**Action item**. For the records that follow, return only the count of lines containing the string "output".

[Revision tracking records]

※

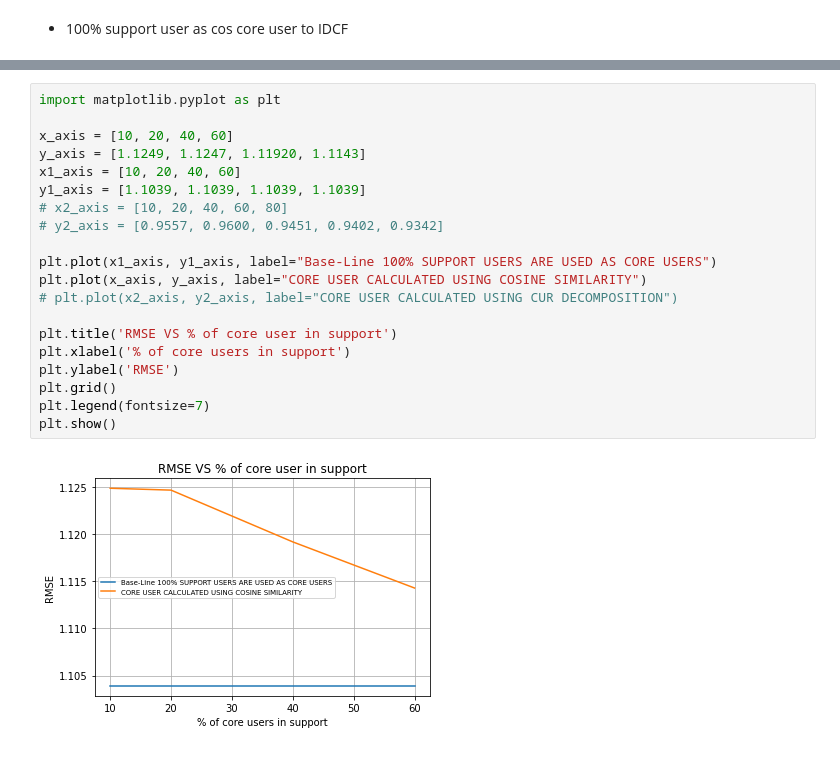
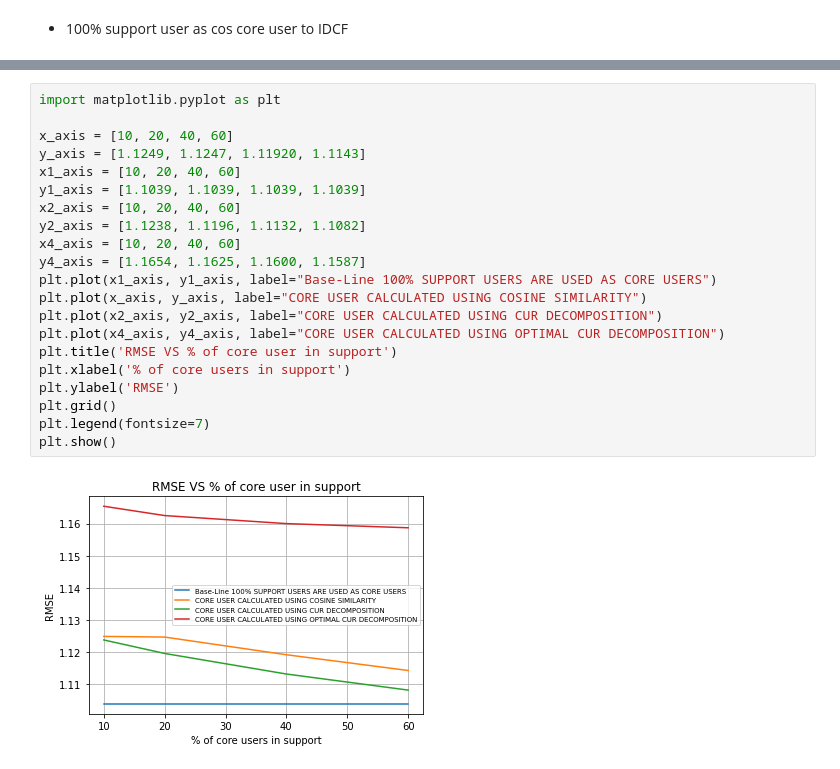
Before and after one commit to JRK123/IDCF, a Jupyter notebook: code/ml-1m/IDCF-NN/runsv8.ipynb, the cells around one changed output, grey strips where cells are left out. Cells and saved outputs as stored; diff of their text form.

```diff
--- a/code/ml-1m/IDCF-NN/runsv8.ipynb
+++ b/code/ml-1m/IDCF-NN/runsv8.ipynb
@@ -683,22 +803,23 @@ All Test Result: MAE: 0.7556 RMSE: 0.9683 NDCG: 0.0000
 # %%
 import matplotlib.pyplot as plt
 
 x_axis = [10, 20, 40, 60]
 y_axis = [1.1249, 1.1247, 1.11920, 1.1143]
 x1_axis = [10, 20, 40, 60]
 y1_axis = [1.1039, 1.1039, 1.1039, 1.1039]
-# x2_axis = [10, 20, 40, 60, 80]
-# y2_axis = [0.9557, 0.9600, 0.9451, 0.9402, 0.9342]
-
+x2_axis = [10, 20, 40, 60]
+y2_axis = [1.1238, 1.1196, 1.1132, 1.1082]
+x4_axis = [10, 20, 40, 60]
+y4_axis = [1.1654, 1.1625, 1.1600, 1.1587]
 plt.plot(x1_axis, y1_axis, label="Base-Line 100% SUPPORT USERS ARE USED AS CORE USERS")
 plt.plot(x_axis, y_axis, label="CORE USER CALCULATED USING COSINE SIMILARITY")
-# plt.plot(x2_axis, y2_axis, label="CORE USER CALCULATED USING CUR DECOMPOSITION")
-
+plt.plot(x2_axis, y2_axis, label="CORE USER CALCULATED USING CUR DECOMPOSITION")
+plt.plot(x4_axis, y4_axis, label="CORE USER CALCULATED USING OPTIMAL CUR DECOMPOSITION")
 plt.title('RMSE VS % of core user in support')
 plt.xlabel('% of core users in support')
 plt.ylabel('RMSE')
 plt.grid()
 plt.legend(fontsize=7)
 plt.show()
 # %% [output]
-[figure, old version]
+[figure, new version]
```
Also changed, not shown: parts of 12 cells of this notebook, 4 other files.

※

**Result of this task**. 2